TASK REQUIREMENTS
Only an exact retyping of all the entries counts as an answer.

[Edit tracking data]
· · · · ·

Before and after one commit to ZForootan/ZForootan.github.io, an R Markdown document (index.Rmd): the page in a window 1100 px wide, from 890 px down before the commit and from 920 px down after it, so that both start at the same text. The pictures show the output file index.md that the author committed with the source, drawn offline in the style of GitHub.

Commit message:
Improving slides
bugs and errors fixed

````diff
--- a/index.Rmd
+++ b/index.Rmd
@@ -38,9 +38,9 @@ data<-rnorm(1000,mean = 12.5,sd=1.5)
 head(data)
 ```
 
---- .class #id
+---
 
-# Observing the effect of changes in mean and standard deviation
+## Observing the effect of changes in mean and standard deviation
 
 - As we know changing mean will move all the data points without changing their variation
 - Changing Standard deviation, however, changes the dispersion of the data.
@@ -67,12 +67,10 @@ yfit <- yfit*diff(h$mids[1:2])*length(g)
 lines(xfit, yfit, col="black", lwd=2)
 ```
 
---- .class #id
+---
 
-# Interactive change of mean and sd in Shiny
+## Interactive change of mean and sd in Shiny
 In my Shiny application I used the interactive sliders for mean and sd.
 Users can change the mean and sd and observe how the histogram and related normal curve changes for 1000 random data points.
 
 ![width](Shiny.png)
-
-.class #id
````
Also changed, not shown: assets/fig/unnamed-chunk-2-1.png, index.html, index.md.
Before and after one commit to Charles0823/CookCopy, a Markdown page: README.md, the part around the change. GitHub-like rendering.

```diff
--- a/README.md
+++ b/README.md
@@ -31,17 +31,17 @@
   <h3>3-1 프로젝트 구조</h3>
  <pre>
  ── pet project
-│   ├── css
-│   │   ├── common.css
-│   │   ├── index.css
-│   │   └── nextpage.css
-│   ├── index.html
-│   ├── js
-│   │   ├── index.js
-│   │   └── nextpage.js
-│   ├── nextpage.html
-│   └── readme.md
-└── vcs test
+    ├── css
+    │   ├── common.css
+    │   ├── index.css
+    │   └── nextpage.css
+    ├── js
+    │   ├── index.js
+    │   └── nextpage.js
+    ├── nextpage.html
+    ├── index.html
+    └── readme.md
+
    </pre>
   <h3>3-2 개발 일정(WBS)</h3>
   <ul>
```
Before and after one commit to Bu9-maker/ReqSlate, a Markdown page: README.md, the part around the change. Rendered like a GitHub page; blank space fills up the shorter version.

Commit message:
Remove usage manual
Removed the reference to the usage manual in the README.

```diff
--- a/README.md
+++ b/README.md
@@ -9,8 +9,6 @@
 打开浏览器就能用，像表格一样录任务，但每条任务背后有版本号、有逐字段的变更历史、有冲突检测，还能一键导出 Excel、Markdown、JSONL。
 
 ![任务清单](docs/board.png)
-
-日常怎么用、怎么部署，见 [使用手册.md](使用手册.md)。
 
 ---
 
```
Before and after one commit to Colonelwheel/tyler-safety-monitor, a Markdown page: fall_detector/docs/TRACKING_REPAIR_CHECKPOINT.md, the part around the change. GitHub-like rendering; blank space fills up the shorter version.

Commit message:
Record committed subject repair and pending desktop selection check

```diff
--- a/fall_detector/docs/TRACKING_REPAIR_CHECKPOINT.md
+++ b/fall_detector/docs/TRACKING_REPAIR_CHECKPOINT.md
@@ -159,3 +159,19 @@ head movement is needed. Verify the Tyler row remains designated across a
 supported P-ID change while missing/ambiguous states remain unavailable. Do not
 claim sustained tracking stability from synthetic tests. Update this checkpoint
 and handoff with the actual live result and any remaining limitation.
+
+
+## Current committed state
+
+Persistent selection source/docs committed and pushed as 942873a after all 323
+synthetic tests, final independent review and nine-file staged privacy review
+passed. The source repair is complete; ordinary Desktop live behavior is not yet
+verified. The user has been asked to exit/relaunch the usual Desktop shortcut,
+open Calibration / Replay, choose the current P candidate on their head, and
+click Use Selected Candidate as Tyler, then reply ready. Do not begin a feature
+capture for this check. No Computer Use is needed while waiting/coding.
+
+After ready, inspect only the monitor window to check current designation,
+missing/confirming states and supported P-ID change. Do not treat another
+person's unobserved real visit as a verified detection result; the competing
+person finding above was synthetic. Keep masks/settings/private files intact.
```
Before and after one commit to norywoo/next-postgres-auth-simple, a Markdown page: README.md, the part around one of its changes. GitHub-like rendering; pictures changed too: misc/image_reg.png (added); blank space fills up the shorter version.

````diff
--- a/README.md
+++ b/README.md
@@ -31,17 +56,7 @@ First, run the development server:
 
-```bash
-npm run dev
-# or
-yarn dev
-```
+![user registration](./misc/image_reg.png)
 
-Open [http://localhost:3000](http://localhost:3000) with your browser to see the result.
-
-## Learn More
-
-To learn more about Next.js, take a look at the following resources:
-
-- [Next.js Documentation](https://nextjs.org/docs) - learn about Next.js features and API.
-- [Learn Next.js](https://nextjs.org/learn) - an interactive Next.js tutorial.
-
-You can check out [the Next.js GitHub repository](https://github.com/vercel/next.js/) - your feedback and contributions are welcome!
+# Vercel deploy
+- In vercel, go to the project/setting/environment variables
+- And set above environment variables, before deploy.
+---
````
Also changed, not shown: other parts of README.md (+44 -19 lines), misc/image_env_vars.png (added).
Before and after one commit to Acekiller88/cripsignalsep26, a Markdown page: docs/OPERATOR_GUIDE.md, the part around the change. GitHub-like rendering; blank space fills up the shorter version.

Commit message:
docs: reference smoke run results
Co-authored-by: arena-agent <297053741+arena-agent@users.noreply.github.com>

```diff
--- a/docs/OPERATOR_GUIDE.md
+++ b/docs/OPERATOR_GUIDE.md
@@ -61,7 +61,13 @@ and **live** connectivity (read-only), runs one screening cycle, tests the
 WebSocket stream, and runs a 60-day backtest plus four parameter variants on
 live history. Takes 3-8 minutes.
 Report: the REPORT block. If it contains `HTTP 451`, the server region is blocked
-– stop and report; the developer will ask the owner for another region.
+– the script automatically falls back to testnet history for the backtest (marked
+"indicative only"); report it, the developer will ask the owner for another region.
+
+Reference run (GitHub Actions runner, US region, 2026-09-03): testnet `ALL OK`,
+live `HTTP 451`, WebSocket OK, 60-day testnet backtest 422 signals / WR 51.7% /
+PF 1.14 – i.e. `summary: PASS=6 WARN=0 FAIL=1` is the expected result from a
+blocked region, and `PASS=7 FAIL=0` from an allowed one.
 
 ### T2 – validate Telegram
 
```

· · · · ·

TASK ANSWER
Before and after one commit to ZForootan/ZForootan.github.io, an R Markdown document (index.Rmd): the page in a window 1100 px wide, from 890 px down before the commit and from 920 px down after it, so that both start at the same text. The pictures show the output file index.md that the author committed with the source, drawn offline in the style of GitHub.

Commit message:
Improving slides
bugs and errors fixed

````diff
--- a/index.Rmd
+++ b/index.Rmd
@@ -38,9 +38,9 @@ data<-rnorm(1000,mean = 12.5,sd=1.5)
 head(data)
 ```
 
---- .class #id
+---
 
-# Observing the effect of changes in mean and standard deviation
+## Observing the effect of changes in mean and standard deviation
 
 - As we know changing mean will move all the data points without changing their variation
 - Changing Standard deviation, however, changes the dispersion of the data.
@@ -67,12 +67,10 @@ yfit <- yfit*diff(h$mids[1:2])*length(g)
 lines(xfit, yfit, col="black", lwd=2)
 ```
 
---- .class #id
+---
 
-# Interactive change of mean and sd in Shiny
+## Interactive change of mean and sd in Shiny
 In my Shiny application I used the interactive sliders for mean and sd.
 Users can change the mean and sd and observe how the histogram and related normal curve changes for 1000 random data points.
 
 ![width](Shiny.png)
-
-.class #id
````
Also changed, not shown: assets/fig/unnamed-chunk-2-1.png, index.html, index.md.
Before and after one commit to Charles0823/CookCopy, a Markdown page: README.md, the part around the change. GitHub-like rendering.

```diff
--- a/README.md
+++ b/README.md
@@ -31,17 +31,17 @@
   <h3>3-1 프로젝트 구조</h3>
  <pre>
  ── pet project
-│   ├── css
-│   │   ├── common.css
-│   │   ├── index.css
-│   │   └── nextpage.css
-│   ├── index.html
-│   ├── js
-│   │   ├── index.js
-│   │   └── nextpage.js
-│   ├── nextpage.html
-│   └── readme.md
-└── vcs test
+    ├── css
+    │   ├── common.css
+    │   ├── index.css
+    │   └── nextpage.css
+    ├── js
+    │   ├── index.js
+    │   └── nextpage.js
+    ├── nextpage.html
+    ├── index.html
+    └── readme.md
+
    </pre>
   <h3>3-2 개발 일정(WBS)</h3>
   <ul>
```
Before and after one commit to Bu9-maker/ReqSlate, a Markdown page: README.md, the part around the change. Rendered like a GitHub page; blank space fills up the shorter version.

Commit message:
Remove usage manual
Removed the reference to the usage manual in the README.

```diff
--- a/README.md
+++ b/README.md
@@ -9,8 +9,6 @@
 打开浏览器就能用，像表格一样录任务，但每条任务背后有版本号、有逐字段的变更历史、有冲突检测，还能一键导出 Excel、Markdown、JSONL。
 
 ![任务清单](docs/board.png)
-
-日常怎么用、怎么部署，见 [使用手册.md](使用手册.md)。
 
 ---
 
```
Before and after one commit to Colonelwheel/tyler-safety-monitor, a Markdown page: fall_detector/docs/TRACKING_REPAIR_CHECKPOINT.md, the part around the change. GitHub-like rendering; blank space fills up the shorter version.

Commit message:
Record committed subject repair and pending desktop selection check

```diff
--- a/fall_detector/docs/TRACKING_REPAIR_CHECKPOINT.md
+++ b/fall_detector/docs/TRACKING_REPAIR_CHECKPOINT.md
@@ -159,3 +159,19 @@ head movement is needed. Verify the Tyler row remains designated across a
 supported P-ID change while missing/ambiguous states remain unavailable. Do not
 claim sustained tracking stability from synthetic tests. Update this checkpoint
 and handoff with the actual live result and any remaining limitation.
+
+
+## Current committed state
+
+Persistent selection source/docs committed and pushed as 942873a after all 323
+synthetic tests, final independent review and nine-file staged privacy review
+passed. The source repair is complete; ordinary Desktop live behavior is not yet
+verified. The user has been asked to exit/relaunch the usual Desktop shortcut,
+open Calibration / Replay, choose the current P candidate on their head, and
+click Use Selected Candidate as Tyler, then reply ready. Do not begin a feature
+capture for this check. No Computer Use is needed while waiting/coding.
+
+After ready, inspect only the monitor window to check current designation,
+missing/confirming states and supported P-ID change. Do not treat another
+person's unobserved real visit as a verified detection result; the competing
+person finding above was synthetic. Keep masks/settings/private files intact.
```
Before and after one commit to norywoo/next-postgres-auth-simple, a Markdown page: README.md, the part around one of its changes. GitHub-like rendering; pictures changed too: misc/image_reg.png (added); blank space fills up the shorter version.

````diff
--- a/README.md
+++ b/README.md
@@ -31,17 +56,7 @@ First, run the development server:
 
-```bash
-npm run dev
-# or
-yarn dev
-```
+![user registration](./misc/image_reg.png)
 
-Open [http://localhost:3000](http://localhost:3000) with your browser to see the result.
-
-## Learn More
-
-To learn more about Next.js, take a look at the following resources:
-
-- [Next.js Documentation](https://nextjs.org/docs) - learn about Next.js features and API.
-- [Learn Next.js](https://nextjs.org/learn) - an interactive Next.js tutorial.
-
-You can check out [the Next.js GitHub repository](https://github.com/vercel/next.js/) - your feedback and contributions are welcome!
+# Vercel deploy
+- In vercel, go to the project/setting/environment variables
+- And set above environment variables, before deploy.
+---
````
Also changed, not shown: other parts of README.md (+44 -19 lines), misc/image_env_vars.png (added).
Before and after one commit to Acekiller88/cripsignalsep26, a Markdown page: docs/OPERATOR_GUIDE.md, the part around the change. GitHub-like rendering; blank space fills up the shorter version.

Commit message:
docs: reference smoke run results
Co-authored-by: arena-agent <297053741+arena-agent@users.noreply.github.com>

```diff
--- a/docs/OPERATOR_GUIDE.md
+++ b/docs/OPERATOR_GUIDE.md
@@ -61,7 +61,13 @@ and **live** connectivity (read-only), runs one screening cycle, tests the
 WebSocket stream, and runs a 60-day backtest plus four parameter variants on
 live history. Takes 3-8 minutes.
 Report: the REPORT block. If it contains `HTTP 451`, the server region is blocked
-– stop and report; the developer will ask the owner for another region.
+– the script automatically falls back to testnet history for the backtest (marked
+"indicative only"); report it, the developer will ask the owner for another region.
+
+Reference run (GitHub Actions runner, US region, 2026-09-03): testnet `ALL OK`,
+live `HTTP 451`, WebSocket OK, 60-day testnet backtest 422 signals / WR 51.7% /
+PF 1.14 – i.e. `summary: PASS=6 WARN=0 FAIL=1` is the expected result from a
+blocked region, and `PASS=7 FAIL=0` from an allowed one.
 
 ### T2 – validate Telegram
 
```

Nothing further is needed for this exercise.